:: PROBLEM TO SOLVE ::
Give back each entry verbatim.

:: MATERIAL FOR THIS TASK ::
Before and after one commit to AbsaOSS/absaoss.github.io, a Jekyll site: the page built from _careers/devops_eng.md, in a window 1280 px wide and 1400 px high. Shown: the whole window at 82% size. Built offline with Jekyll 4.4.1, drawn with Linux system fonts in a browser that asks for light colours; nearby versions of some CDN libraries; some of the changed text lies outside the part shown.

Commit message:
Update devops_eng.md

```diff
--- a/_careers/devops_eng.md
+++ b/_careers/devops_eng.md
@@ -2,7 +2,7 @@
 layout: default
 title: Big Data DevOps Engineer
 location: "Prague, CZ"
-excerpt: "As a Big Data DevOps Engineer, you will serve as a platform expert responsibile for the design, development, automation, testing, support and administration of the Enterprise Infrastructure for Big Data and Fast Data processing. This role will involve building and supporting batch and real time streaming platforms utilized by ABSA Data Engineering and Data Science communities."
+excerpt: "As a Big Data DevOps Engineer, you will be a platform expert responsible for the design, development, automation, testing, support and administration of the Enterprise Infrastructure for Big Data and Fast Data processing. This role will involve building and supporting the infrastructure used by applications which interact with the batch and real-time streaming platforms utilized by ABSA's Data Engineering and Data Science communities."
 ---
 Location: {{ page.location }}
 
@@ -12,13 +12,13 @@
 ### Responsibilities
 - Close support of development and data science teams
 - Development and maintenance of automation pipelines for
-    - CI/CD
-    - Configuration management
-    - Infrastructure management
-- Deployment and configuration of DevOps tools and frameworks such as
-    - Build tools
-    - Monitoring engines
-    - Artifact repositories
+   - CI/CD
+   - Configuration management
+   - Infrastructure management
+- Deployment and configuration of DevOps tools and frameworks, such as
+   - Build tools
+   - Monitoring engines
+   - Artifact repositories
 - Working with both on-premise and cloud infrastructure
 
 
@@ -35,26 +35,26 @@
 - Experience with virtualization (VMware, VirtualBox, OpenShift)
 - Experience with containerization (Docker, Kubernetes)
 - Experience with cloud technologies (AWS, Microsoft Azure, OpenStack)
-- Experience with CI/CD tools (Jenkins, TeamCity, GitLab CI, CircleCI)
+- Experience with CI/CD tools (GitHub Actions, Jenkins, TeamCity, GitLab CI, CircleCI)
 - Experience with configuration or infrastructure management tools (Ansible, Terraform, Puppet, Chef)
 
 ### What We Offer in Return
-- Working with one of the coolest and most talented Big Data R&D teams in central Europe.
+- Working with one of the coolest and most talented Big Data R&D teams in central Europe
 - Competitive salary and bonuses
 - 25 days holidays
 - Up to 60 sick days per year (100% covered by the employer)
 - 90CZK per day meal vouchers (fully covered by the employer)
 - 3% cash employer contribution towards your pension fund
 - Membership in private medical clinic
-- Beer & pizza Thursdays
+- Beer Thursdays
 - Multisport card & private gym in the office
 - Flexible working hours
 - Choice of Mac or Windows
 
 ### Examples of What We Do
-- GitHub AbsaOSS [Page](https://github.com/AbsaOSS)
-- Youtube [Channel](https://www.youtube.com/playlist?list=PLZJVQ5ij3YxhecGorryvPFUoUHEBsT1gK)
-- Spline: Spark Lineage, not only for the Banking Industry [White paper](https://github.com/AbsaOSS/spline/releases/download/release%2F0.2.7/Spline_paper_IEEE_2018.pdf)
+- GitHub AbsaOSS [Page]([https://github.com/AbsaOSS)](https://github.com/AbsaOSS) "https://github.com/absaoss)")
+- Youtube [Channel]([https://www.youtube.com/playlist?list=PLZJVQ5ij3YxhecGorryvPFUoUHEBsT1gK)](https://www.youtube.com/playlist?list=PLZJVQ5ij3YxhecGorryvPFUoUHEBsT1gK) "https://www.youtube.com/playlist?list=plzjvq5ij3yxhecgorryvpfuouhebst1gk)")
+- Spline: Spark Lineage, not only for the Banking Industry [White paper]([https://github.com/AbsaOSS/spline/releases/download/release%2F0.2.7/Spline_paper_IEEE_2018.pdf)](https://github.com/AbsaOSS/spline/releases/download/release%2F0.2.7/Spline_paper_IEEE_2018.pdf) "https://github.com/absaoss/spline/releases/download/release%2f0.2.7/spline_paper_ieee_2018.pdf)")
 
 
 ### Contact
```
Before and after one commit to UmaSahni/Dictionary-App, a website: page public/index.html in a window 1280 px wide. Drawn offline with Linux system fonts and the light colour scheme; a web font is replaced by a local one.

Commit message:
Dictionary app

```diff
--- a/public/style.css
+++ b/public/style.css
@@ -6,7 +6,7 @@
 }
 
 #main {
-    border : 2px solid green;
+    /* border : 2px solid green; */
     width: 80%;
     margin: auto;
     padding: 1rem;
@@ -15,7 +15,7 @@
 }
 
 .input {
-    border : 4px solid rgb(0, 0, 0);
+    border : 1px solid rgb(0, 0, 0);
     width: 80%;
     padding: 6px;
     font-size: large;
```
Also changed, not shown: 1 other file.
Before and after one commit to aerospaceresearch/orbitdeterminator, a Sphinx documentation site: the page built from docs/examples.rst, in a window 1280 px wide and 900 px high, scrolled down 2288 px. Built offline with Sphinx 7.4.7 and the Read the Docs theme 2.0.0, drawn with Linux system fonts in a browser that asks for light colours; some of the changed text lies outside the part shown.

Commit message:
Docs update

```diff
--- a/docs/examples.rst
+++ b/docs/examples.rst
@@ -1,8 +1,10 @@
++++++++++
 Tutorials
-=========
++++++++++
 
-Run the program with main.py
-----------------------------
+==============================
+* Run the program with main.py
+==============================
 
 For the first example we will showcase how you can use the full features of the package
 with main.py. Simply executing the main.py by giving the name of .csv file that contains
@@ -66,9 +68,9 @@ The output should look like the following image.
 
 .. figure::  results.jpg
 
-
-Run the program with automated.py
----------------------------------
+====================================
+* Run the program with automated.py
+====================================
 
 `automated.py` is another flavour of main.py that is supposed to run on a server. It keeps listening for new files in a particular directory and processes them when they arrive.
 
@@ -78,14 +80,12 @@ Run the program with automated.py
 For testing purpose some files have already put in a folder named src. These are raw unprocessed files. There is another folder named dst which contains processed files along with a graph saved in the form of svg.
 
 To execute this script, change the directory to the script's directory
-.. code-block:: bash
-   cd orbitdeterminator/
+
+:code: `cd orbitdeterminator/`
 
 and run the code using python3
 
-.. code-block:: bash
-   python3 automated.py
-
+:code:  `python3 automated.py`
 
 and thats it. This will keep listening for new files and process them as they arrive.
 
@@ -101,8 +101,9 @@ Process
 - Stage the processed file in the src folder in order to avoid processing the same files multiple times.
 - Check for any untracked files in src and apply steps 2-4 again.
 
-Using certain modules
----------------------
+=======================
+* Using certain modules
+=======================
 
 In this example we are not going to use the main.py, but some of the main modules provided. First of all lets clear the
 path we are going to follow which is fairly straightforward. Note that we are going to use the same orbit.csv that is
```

:: WRITTEN SOLUTION ::
Before and after one commit to AbsaOSS/absaoss.github.io, a Jekyll site: the page built from _careers/devops_eng.md, in a window 1280 px wide and 1400 px high. Shown: the whole window at 82% size. Built offline with Jekyll 4.4.1, drawn with Linux system fonts in a browser that asks for light colours; nearby versions of some CDN libraries; some of the changed text lies outside the part shown.

Commit message:
Update devops_eng.md

```diff
--- a/_careers/devops_eng.md
+++ b/_careers/devops_eng.md
@@ -2,7 +2,7 @@
 layout: default
 title: Big Data DevOps Engineer
 location: "Prague, CZ"
-excerpt: "As a Big Data DevOps Engineer, you will serve as a platform expert responsibile for the design, development, automation, testing, support and administration of the Enterprise Infrastructure for Big Data and Fast Data processing. This role will involve building and supporting batch and real time streaming platforms utilized by ABSA Data Engineering and Data Science communities."
+excerpt: "As a Big Data DevOps Engineer, you will be a platform expert responsible for the design, development, automation, testing, support and administration of the Enterprise Infrastructure for Big Data and Fast Data processing. This role will involve building and supporting the infrastructure used by applications which interact with the batch and real-time streaming platforms utilized by ABSA's Data Engineering and Data Science communities."
 ---
 Location: {{ page.location }}
 
@@ -12,13 +12,13 @@
 ### Responsibilities
 - Close support of development and data science teams
 - Development and maintenance of automation pipelines for
-    - CI/CD
-    - Configuration management
-    - Infrastructure management
-- Deployment and configuration of DevOps tools and frameworks such as
-    - Build tools
-    - Monitoring engines
-    - Artifact repositories
+   - CI/CD
+   - Configuration management
+   - Infrastructure management
+- Deployment and configuration of DevOps tools and frameworks, such as
+   - Build tools
+   - Monitoring engines
+   - Artifact repositories
 - Working with both on-premise and cloud infrastructure
 
 
@@ -35,26 +35,26 @@
 - Experience with virtualization (VMware, VirtualBox, OpenShift)
 - Experience with containerization (Docker, Kubernetes)
 - Experience with cloud technologies (AWS, Microsoft Azure, OpenStack)
-- Experience with CI/CD tools (Jenkins, TeamCity, GitLab CI, CircleCI)
+- Experience with CI/CD tools (GitHub Actions, Jenkins, TeamCity, GitLab CI, CircleCI)
 - Experience with configuration or infrastructure management tools (Ansible, Terraform, Puppet, Chef)
 
 ### What We Offer in Return
-- Working with one of the coolest and most talented Big Data R&D teams in central Europe.
+- Working with one of the coolest and most talented Big Data R&D teams in central Europe
 - Competitive salary and bonuses
 - 25 days holidays
 - Up to 60 sick days per year (100% covered by the employer)
 - 90CZK per day meal vouchers (fully covered by the employer)
 - 3% cash employer contribution towards your pension fund
 - Membership in private medical clinic
-- Beer & pizza Thursdays
+- Beer Thursdays
 - Multisport card & private gym in the office
 - Flexible working hours
 - Choice of Mac or Windows
 
 ### Examples of What We Do
-- GitHub AbsaOSS [Page](https://github.com/AbsaOSS)
-- Youtube [Channel](https://www.youtube.com/playlist?list=PLZJVQ5ij3YxhecGorryvPFUoUHEBsT1gK)
-- Spline: Spark Lineage, not only for the Banking Industry [White paper](https://github.com/AbsaOSS/spline/releases/download/release%2F0.2.7/Spline_paper_IEEE_2018.pdf)
+- GitHub AbsaOSS [Page]([https://github.com/AbsaOSS)](https://github.com/AbsaOSS) "https://github.com/absaoss)")
+- Youtube [Channel]([https://www.youtube.com/playlist?list=PLZJVQ5ij3YxhecGorryvPFUoUHEBsT1gK)](https://www.youtube.com/playlist?list=PLZJVQ5ij3YxhecGorryvPFUoUHEBsT1gK) "https://www.youtube.com/playlist?list=plzjvq5ij3yxhecgorryvpfuouhebst1gk)")
+- Spline: Spark Lineage, not only for the Banking Industry [White paper]([https://github.com/AbsaOSS/spline/releases/download/release%2F0.2.7/Spline_paper_IEEE_2018.pdf)](https://github.com/AbsaOSS/spline/releases/download/release%2F0.2.7/Spline_paper_IEEE_2018.pdf) "https://github.com/absaoss/spline/releases/download/release%2f0.2.7/spline_paper_ieee_2018.pdf)")
 
 
 ### Contact
```
Before and after one commit to UmaSahni/Dictionary-App, a website: page public/index.html in a window 1280 px wide. Drawn offline with Linux system fonts and the light colour scheme; a web font is replaced by a local one.

Commit message:
Dictionary app

```diff
--- a/public/style.css
+++ b/public/style.css
@@ -6,7 +6,7 @@
 }
 
 #main {
-    border : 2px solid green;
+    /* border : 2px solid green; */
     width: 80%;
     margin: auto;
     padding: 1rem;
@@ -15,7 +15,7 @@
 }
 
 .input {
-    border : 4px solid rgb(0, 0, 0);
+    border : 1px solid rgb(0, 0, 0);
     width: 80%;
     padding: 6px;
     font-size: large;
```
Also changed, not shown: 1 other file.
Before and after one commit to aerospaceresearch/orbitdeterminator, a Sphinx documentation site: the page built from docs/examples.rst, in a window 1280 px wide and 900 px high, scrolled down 2288 px. Built offline with Sphinx 7.4.7 and the Read the Docs theme 2.0.0, drawn with Linux system fonts in a browser that asks for light colours; some of the changed text lies outside the part shown.

Commit message:
Docs update

```diff
--- a/docs/examples.rst
+++ b/docs/examples.rst
@@ -1,8 +1,10 @@
++++++++++
 Tutorials
-=========
++++++++++
 
-Run the program with main.py
-----------------------------
+==============================
+* Run the program with main.py
+==============================
 
 For the first example we will showcase how you can use the full features of the package
 with main.py. Simply executing the main.py by giving the name of .csv file that contains
@@ -66,9 +68,9 @@ The output should look like the following image.
 
 .. figure::  results.jpg
 
-
-Run the program with automated.py
----------------------------------
+====================================
+* Run the program with automated.py
+====================================
 
 `automated.py` is another flavour of main.py that is supposed to run on a server. It keeps listening for new files in a particular directory and processes them when they arrive.
 
@@ -78,14 +80,12 @@ Run the program with automated.py
 For testing purpose some files have already put in a folder named src. These are raw unprocessed files. There is another folder named dst which contains processed files along with a graph saved in the form of svg.
 
 To execute this script, change the directory to the script's directory
-.. code-block:: bash
-   cd orbitdeterminator/
+
+:code: `cd orbitdeterminator/`
 
 and run the code using python3
 
-.. code-block:: bash
-   python3 automated.py
-
+:code:  `python3 automated.py`
 
 and thats it. This will keep listening for new files and process them as they arrive.
 
@@ -101,8 +101,9 @@ Process
 - Stage the processed file in the src folder in order to avoid processing the same files multiple times.
 - Check for any untracked files in src and apply steps 2-4 again.
 
-Using certain modules
----------------------
+=======================
+* Using certain modules
+=======================
 
 In this example we are not going to use the main.py, but some of the main modules provided. First of all lets clear the
 path we are going to follow which is fairly straightforward. Note that we are going to use the same orbit.csv that is
```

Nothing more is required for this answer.